On Point: "Arrow" at 100
It’s hard to remain excited over a television show that’s been around for five years, but I’m really pumped about Season Five of the CW’s “Arrow”!
Based on DC Comics' Green Arrow, billionaire playboy Oliver Queen (played by the surprisingly good Stephen Amell) was stranded on a deserted island and for the next five years learned to survive by his wits and his developing skill as an expert bowman. Upon returning to civilization, he now fights to "save his city" from criminals, crooked politicians and even aliens as Star City’s mayor by day and its unofficial super-hero by night!
“Arrow” jump-started the super-hero genre on television in 2012. The CW asked for a then-unheard ad rate of $63,000 per 30-second slot, but “Arrow” not only met its advertising goals, it launched two spin-offs (“The Flash” and “DC’s Legends of Tomorrow”) while incorporating cancelled (NBC’s “Constantine”) and failing (CBS’ “Supergirl”) super-hero shows into the CW’s ever-expanding Arrowverse.
Now it has reached the gold standard of television shows: the 100th episode. There have been some truly great episodes (the wonderful Season 2 for starters), and like all great shows some clunkers (especially in Season 4), but the important take is that “Arrow” is still going strong because it maximizes its strengths (team ensemble, interesting villains, fight sequences) while learning from its mistakes (romantic entanglements, killing off popular characters, too much magic/super powers).
|Team Arrow Season 5 (l to r): Wild Dog, Mr. Terrific, Green Arrow, Spartan, Artemis and Ragman|
It’s especially fun to see the new Team Arrow ensemble for Season Five, with four new recruits (Mr. Terrific, Wild Dog, Ragman and Artemis) to fight along with the core group (Green Arrow, Spartan and IT-extraordinaire Felicity). They may not have the camaraderie or the precision of previous Arrow teams, but this learning-on-the-fly, multi-cultural group is incredibly fun to watch as they face off with this season’s super-villain Prometheus!
Unlike many shows that trumpet their diversity, "Arrow" doesn't make much noise about minority characters. Instead of talking about race, they simply do something about it. That sentiment also works with my Pretty Vacant comics.
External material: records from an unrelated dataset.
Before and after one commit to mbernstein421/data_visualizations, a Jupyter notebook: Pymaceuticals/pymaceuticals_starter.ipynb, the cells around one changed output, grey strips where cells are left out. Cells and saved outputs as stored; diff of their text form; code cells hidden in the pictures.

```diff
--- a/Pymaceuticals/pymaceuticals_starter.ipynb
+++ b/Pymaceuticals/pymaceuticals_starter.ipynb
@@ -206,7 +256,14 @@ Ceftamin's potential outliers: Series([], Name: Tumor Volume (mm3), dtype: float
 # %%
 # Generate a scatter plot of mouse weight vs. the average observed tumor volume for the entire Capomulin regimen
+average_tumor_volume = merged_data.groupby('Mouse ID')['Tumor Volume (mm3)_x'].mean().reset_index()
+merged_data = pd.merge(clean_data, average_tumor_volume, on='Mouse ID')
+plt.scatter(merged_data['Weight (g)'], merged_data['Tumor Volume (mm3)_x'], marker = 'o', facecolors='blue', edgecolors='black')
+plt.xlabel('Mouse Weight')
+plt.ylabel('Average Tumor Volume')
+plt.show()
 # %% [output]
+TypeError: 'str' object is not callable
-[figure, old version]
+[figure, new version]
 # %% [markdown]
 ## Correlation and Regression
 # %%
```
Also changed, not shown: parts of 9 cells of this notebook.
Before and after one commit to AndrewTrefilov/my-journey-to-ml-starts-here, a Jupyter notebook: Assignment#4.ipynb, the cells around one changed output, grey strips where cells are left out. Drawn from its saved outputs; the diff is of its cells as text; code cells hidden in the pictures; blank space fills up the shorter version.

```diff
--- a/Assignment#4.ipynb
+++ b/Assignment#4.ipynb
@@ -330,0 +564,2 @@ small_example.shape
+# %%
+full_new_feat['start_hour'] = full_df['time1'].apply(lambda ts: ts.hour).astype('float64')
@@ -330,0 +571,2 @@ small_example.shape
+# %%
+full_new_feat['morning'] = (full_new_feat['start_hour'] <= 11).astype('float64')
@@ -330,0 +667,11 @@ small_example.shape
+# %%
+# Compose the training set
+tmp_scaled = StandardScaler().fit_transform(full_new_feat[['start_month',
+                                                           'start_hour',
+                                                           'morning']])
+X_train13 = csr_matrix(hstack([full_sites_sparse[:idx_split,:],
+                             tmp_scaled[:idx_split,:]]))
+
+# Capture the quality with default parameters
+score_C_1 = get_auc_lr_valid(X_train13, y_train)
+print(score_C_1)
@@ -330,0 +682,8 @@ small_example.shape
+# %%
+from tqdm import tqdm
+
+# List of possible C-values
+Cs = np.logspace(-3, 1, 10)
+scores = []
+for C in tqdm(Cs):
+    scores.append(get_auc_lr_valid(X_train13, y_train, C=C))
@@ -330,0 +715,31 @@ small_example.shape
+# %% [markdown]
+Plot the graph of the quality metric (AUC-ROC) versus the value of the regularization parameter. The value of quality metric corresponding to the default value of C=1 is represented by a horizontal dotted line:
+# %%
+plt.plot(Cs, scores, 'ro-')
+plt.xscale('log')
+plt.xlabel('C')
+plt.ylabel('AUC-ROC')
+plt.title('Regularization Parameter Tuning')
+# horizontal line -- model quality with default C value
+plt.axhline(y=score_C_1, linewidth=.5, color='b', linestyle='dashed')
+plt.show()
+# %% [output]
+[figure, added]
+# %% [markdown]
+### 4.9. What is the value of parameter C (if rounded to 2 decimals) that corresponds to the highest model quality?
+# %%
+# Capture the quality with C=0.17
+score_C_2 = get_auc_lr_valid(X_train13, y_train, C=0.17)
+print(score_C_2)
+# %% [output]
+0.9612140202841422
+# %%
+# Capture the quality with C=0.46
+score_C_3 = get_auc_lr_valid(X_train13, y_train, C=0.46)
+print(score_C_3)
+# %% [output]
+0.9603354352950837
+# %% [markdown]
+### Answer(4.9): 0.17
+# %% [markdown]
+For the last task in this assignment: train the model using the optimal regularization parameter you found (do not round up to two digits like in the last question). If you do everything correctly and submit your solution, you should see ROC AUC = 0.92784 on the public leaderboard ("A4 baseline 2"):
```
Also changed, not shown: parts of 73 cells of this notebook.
They feature capable characters who are minorities rather than minorities that are capable. (There is a difference.)
|Pretty Vacant's highly capable, mostly minorities Team Gigi|
For all the emphasis on tapping the past this season, "Arrow", has been forward-thinking with how to watch the show. There's the traditional sense of watching on television, and there is now the option of online streaming on computers or mobile devices. And if one is worried about the show ending in the near future, rest assured that between the length of Amell's contract and Netflix money, "Arrow" will be on target for years to come!
(Note: The CW and "Arrow's" producers call it the Arrowverse. It's a pet peeve when bloggers will write Flarrowverse or some combination that allows them to work in their favorite show. Just wish they would show some respect for the show that started it all...)